Marcia and Edson Suzuki are Brazilian missionaries working under the umbrella of YWAM for over 30 years. They are both trained Bible translators and have worked and lived with one of the most remote and isolated tribes in the Amazon for over twenty years.
They have also pioneered the fight for the rights of indigenous children in risk of infanticide for cultural reasons. It all started after they adopted Hakani, a disabled girl from the Suruwaha tribe who escaped being buried alive. Her brother didn't survive though - he was buried alive when he was 5 because he was developmentally disabled.
After finding out that child killing was still common among over 20 tribes in the Amazon, the couple led a 5-year national campaign to raise awareness about the issue. They also started an NGO to offer sanctuary for families that were forced to flee the tribe to protect the life of their children. Many were saved, a lot of awareness was raised, and the laws in Brazil have changed to protect Indigenous children.
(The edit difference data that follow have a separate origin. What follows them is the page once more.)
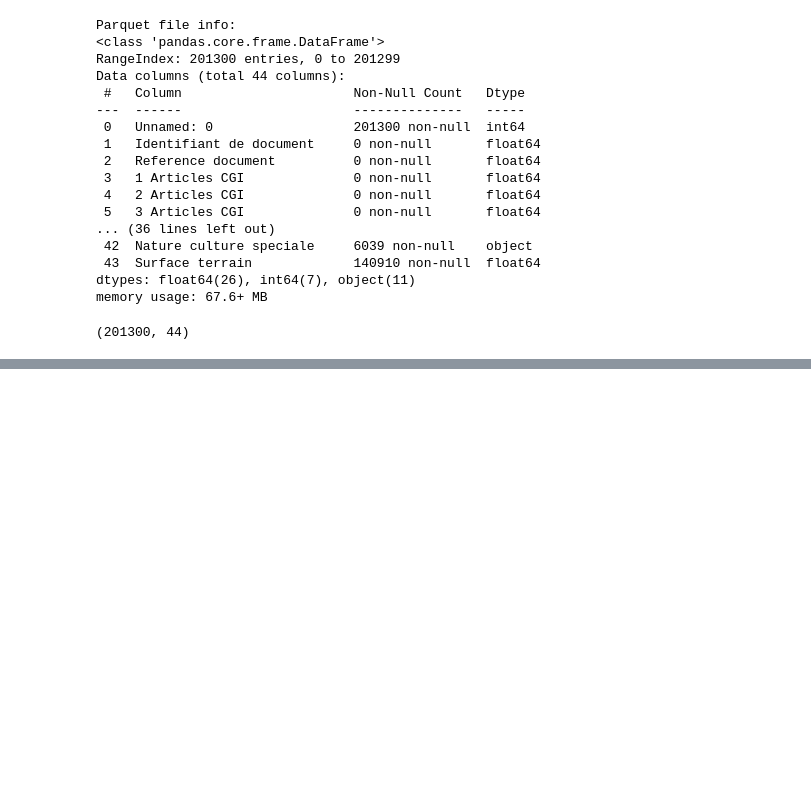
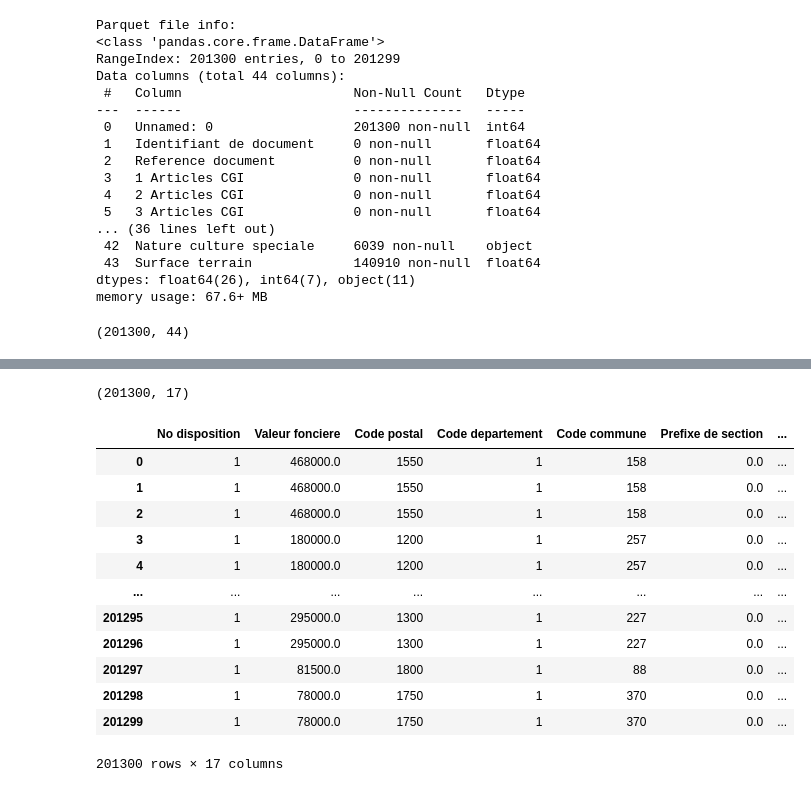
Before and after one commit to data-IA-2024/Patricia-Promise-Immo, a Jupyter notebook: notebooks/explore-data.ipynb, the cells around one changed output, grey strips where cells are left out. Cells and saved outputs as stored; diff of their text form; code cells hidden in the pictures; blank space fills up the shorter version.

```diff
--- a/notebooks/explore-data.ipynb
+++ b/notebooks/explore-data.ipynb
@@ -173,0 +178,2 @@ df.shape
+# %%
+df = pd.read_parquet('../outputs/features_immo_data.parquet')
@@ -173,0 +199,18 @@ df.shape
+# %%
+print(df.shape)
+df
+# %% [output]
+(201300, 17)
+|  | No disposition | Valeur fonciere | Code postal | Code departement | Code commune | Prefixe de section | ... |
+| 0 | 1 | 468000.0 | 1550 | 1 | 158 | 0.0 | ... |
+| 1 | 1 | 468000.0 | 1550 | 1 | 158 | 0.0 | ... |
+| 2 | 1 | 468000.0 | 1550 | 1 | 158 | 0.0 | ... |
+| 3 | 1 | 180000.0 | 1200 | 1 | 257 | 0.0 | ... |
+| 4 | 1 | 180000.0 | 1200 | 1 | 257 | 0.0 | ... |
+| ... | ... | ... | ... | ... | ... | ... | ... |
+| 201295 | 1 | 295000.0 | 1300 | 1 | 227 | 0.0 | ... |
+| 201296 | 1 | 295000.0 | 1300 | 1 | 227 | 0.0 | ... |
+| 201297 | 1 | 81500.0 | 1800 | 1 | 88 | 0.0 | ... |
+| 201298 | 1 | 78000.0 | 1750 | 1 | 370 | 0.0 | ... |
+| 201299 | 1 | 78000.0 | 1750 | 1 | 370 | 0.0 | ... |
+201300 rows × 17 columns
```
Also changed, not shown: parts of 4 cells of this notebook, 2 other files.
Marcia and Suzuki hold a Masters Degree in Linguistics and speak several languages. Marcia was recently appointed to serve as the International Dean of the College of Applied Linguistics & Languages of UofN (YWAM's University), and Edson serves on the training committee. They currently live with their daughter Hakani at the Navajo reservation in Arizona, where they work as linguistics advisors for the Navajo language teachers in a language preservation program.